Exercise prompt:
Retype the data that follows, keeping every character the same.
★ ★ ★ ★
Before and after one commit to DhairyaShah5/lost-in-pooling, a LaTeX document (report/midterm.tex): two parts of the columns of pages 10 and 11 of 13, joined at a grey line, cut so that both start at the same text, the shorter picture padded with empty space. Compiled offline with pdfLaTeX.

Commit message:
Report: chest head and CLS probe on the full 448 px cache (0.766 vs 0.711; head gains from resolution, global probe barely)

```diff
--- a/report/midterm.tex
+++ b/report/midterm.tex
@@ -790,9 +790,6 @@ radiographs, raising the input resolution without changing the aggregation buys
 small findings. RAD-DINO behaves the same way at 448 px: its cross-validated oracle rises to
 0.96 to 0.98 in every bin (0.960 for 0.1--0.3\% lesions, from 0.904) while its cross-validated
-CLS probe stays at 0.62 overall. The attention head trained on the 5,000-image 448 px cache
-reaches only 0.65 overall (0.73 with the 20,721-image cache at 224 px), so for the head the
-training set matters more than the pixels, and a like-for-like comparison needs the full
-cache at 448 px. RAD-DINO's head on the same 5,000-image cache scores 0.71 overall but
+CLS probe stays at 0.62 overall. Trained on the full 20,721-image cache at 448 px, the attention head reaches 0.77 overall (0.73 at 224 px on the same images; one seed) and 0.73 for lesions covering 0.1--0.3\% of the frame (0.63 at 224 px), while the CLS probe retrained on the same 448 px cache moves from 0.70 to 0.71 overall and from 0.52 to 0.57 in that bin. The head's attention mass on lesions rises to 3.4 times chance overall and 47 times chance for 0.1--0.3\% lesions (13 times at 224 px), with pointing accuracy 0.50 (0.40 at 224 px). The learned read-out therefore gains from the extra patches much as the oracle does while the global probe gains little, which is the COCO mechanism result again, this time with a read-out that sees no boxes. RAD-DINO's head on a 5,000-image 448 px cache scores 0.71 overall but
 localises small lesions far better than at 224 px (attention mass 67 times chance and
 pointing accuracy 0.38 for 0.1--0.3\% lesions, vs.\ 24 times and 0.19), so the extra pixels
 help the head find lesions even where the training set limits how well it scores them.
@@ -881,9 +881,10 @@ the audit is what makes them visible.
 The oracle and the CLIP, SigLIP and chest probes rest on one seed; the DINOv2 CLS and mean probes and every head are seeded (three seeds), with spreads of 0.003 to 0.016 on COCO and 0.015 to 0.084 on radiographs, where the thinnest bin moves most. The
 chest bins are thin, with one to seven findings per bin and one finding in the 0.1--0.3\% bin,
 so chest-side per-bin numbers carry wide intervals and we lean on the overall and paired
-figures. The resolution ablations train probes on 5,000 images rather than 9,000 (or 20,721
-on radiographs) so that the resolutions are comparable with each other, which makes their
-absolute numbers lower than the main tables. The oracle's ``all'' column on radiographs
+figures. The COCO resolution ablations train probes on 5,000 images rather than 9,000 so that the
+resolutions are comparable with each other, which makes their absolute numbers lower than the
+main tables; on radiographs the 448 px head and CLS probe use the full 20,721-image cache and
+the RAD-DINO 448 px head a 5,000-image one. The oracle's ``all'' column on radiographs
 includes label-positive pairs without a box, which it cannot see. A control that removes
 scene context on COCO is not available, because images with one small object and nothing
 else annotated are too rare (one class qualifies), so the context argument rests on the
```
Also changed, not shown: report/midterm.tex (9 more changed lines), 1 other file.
★ ★ ★ ★
Problem solution:
Before and after one commit to DhairyaShah5/lost-in-pooling, a LaTeX document (report/midterm.tex): two parts of the columns of pages 10 and 11 of 13, joined at a grey line, cut so that both start at the same text, the shorter picture padded with empty space. Compiled offline with pdfLaTeX.

Commit message:
Report: chest head and CLS probe on the full 448 px cache (0.766 vs 0.711; head gains from resolution, global probe barely)

```diff
--- a/report/midterm.tex
+++ b/report/midterm.tex
@@ -790,9 +790,6 @@ radiographs, raising the input resolution without changing the aggregation buys
 small findings. RAD-DINO behaves the same way at 448 px: its cross-validated oracle rises to
 0.96 to 0.98 in every bin (0.960 for 0.1--0.3\% lesions, from 0.904) while its cross-validated
-CLS probe stays at 0.62 overall. The attention head trained on the 5,000-image 448 px cache
-reaches only 0.65 overall (0.73 with the 20,721-image cache at 224 px), so for the head the
-training set matters more than the pixels, and a like-for-like comparison needs the full
-cache at 448 px. RAD-DINO's head on the same 5,000-image cache scores 0.71 overall but
+CLS probe stays at 0.62 overall. Trained on the full 20,721-image cache at 448 px, the attention head reaches 0.77 overall (0.73 at 224 px on the same images; one seed) and 0.73 for lesions covering 0.1--0.3\% of the frame (0.63 at 224 px), while the CLS probe retrained on the same 448 px cache moves from 0.70 to 0.71 overall and from 0.52 to 0.57 in that bin. The head's attention mass on lesions rises to 3.4 times chance overall and 47 times chance for 0.1--0.3\% lesions (13 times at 224 px), with pointing accuracy 0.50 (0.40 at 224 px). The learned read-out therefore gains from the extra patches much as the oracle does while the global probe gains little, which is the COCO mechanism result again, this time with a read-out that sees no boxes. RAD-DINO's head on a 5,000-image 448 px cache scores 0.71 overall but
 localises small lesions far better than at 224 px (attention mass 67 times chance and
 pointing accuracy 0.38 for 0.1--0.3\% lesions, vs.\ 24 times and 0.19), so the extra pixels
 help the head find lesions even where the training set limits how well it scores them.
@@ -881,9 +881,10 @@ the audit is what makes them visible.
 The oracle and the CLIP, SigLIP and chest probes rest on one seed; the DINOv2 CLS and mean probes and every head are seeded (three seeds), with spreads of 0.003 to 0.016 on COCO and 0.015 to 0.084 on radiographs, where the thinnest bin moves most. The
 chest bins are thin, with one to seven findings per bin and one finding in the 0.1--0.3\% bin,
 so chest-side per-bin numbers carry wide intervals and we lean on the overall and paired
-figures. The resolution ablations train probes on 5,000 images rather than 9,000 (or 20,721
-on radiographs) so that the resolutions are comparable with each other, which makes their
-absolute numbers lower than the main tables. The oracle's ``all'' column on radiographs
+figures. The COCO resolution ablations train probes on 5,000 images rather than 9,000 so that the
+resolutions are comparable with each other, which makes their absolute numbers lower than the
+main tables; on radiographs the 448 px head and CLS probe use the full 20,721-image cache and
+the RAD-DINO 448 px head a 5,000-image one. The oracle's ``all'' column on radiographs
 includes label-positive pairs without a box, which it cannot see. A control that removes
 scene context on COCO is not available, because images with one small object and nothing
 else annotated are too rare (one class qualifies), so the context argument rests on the
```
Also changed, not shown: report/midterm.tex (9 more changed lines), 1 other file.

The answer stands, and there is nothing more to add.